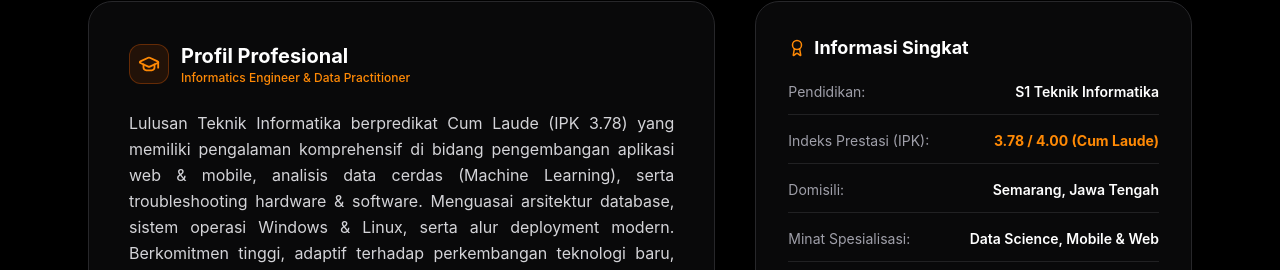
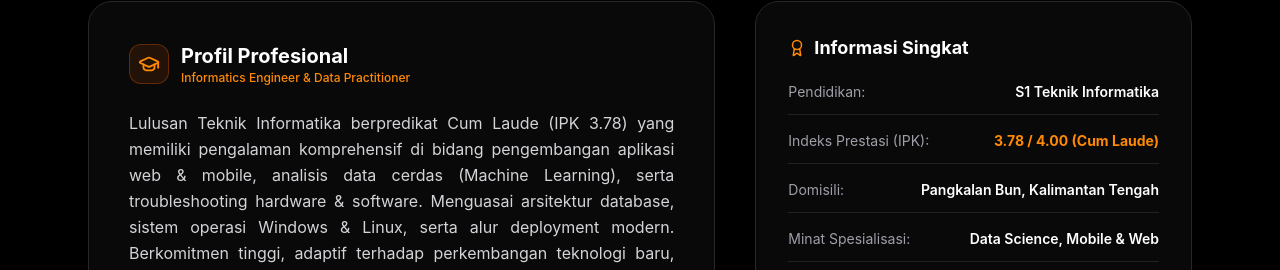
Before and after one commit to DwikyChandraMU/My-Portofolio, a React (Vite) app: page / in a window 1280 px wide. Shown: the part 1187-1457 px from the top of the page. Built offline with nearby package versions, Linux system fonts and the light colour scheme.

Commit message:
Update tampilan UI portofolio dan penambahan seksi skills

```diff
--- a/src/App.jsx
+++ b/src/App.jsx
@@ -551,7 +551,7 @@
                   </li>
                   <li className="flex justify-between pb-3 border-b border-zinc-800/80">
                     <span className="text-zinc-400">Domisili:</span>
-                    <span className="font-semibold text-white">Semarang, Jawa Tengah</span>
+                    <span className="font-semibold text-white">Pangkalan Bun, Kalimantan Tengah</span>
                   </li>
                   <li className="flex justify-between pb-3 border-b border-zinc-800/80">
                     <span className="text-zinc-400">Minat Spesialisasi:</span>
```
= = =
PROBLEM DETAILS: State, as a bare number, how many lines of the records above include "text".

RESULT OF THIS EXERCISE: 4